[Revision tracking records]

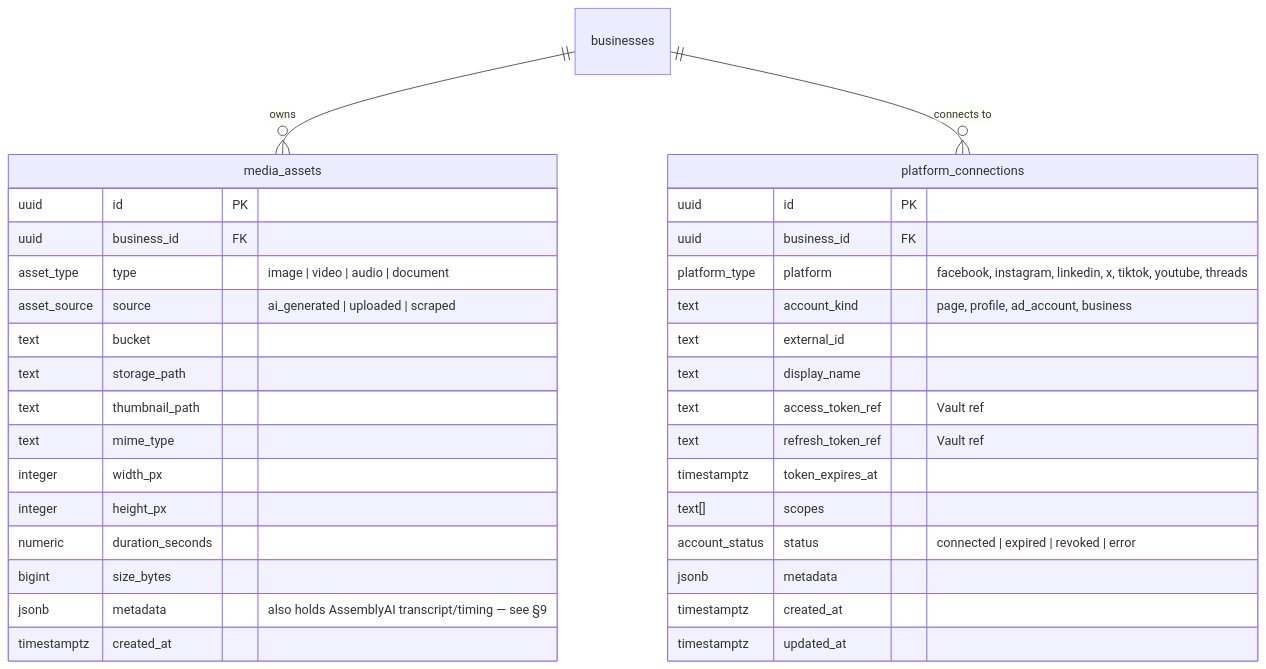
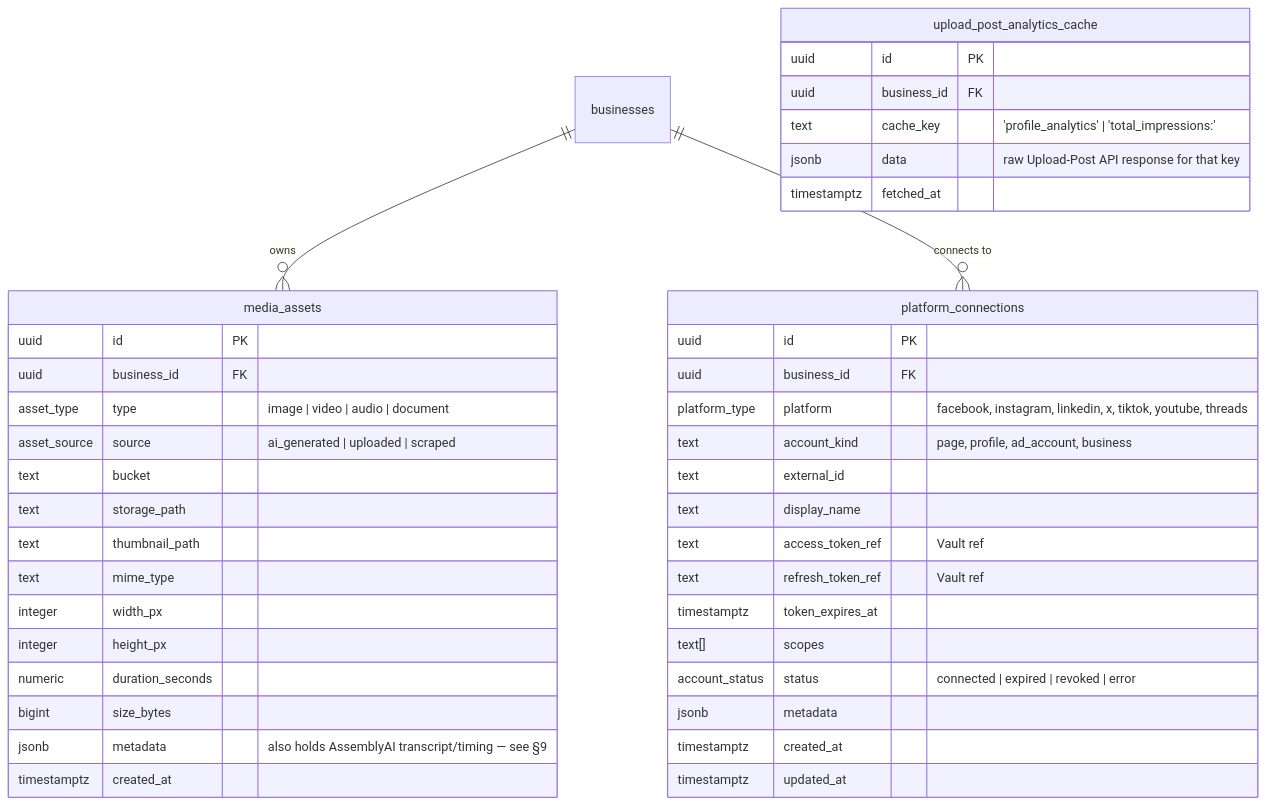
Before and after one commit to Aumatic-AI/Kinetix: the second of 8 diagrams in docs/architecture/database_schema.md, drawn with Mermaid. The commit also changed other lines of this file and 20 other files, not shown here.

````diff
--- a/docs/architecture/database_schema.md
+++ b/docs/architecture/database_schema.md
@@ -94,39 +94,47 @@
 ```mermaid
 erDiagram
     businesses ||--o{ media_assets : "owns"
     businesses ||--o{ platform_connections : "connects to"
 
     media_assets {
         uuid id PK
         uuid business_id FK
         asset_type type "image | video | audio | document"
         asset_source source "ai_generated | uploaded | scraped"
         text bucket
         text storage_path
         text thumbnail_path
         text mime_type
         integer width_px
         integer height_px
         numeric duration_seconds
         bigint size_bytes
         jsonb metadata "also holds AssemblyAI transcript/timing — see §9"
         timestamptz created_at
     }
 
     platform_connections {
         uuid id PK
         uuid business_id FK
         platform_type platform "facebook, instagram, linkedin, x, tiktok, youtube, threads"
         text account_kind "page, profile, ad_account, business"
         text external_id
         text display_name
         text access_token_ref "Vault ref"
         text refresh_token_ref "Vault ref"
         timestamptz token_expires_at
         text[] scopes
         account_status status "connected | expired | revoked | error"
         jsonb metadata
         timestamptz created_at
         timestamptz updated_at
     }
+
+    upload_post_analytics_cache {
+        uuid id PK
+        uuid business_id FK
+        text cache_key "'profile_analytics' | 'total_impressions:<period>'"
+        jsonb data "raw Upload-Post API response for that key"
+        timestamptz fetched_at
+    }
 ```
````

* Your instructions:
Using the records above, please retype only the run of lines from the line holding "timestamptz updated_at" through the last line, both ends included.

* Finished task:
         timestamptz updated_at
     }
+
+    upload_post_analytics_cache {
+        uuid id PK
+        uuid business_id FK
+        text cache_key "'profile_analytics' | 'total_impressions:<period>'"
+        jsonb data "raw Upload-Post API response for that key"
+        timestamptz fetched_at
+    }
 ```
````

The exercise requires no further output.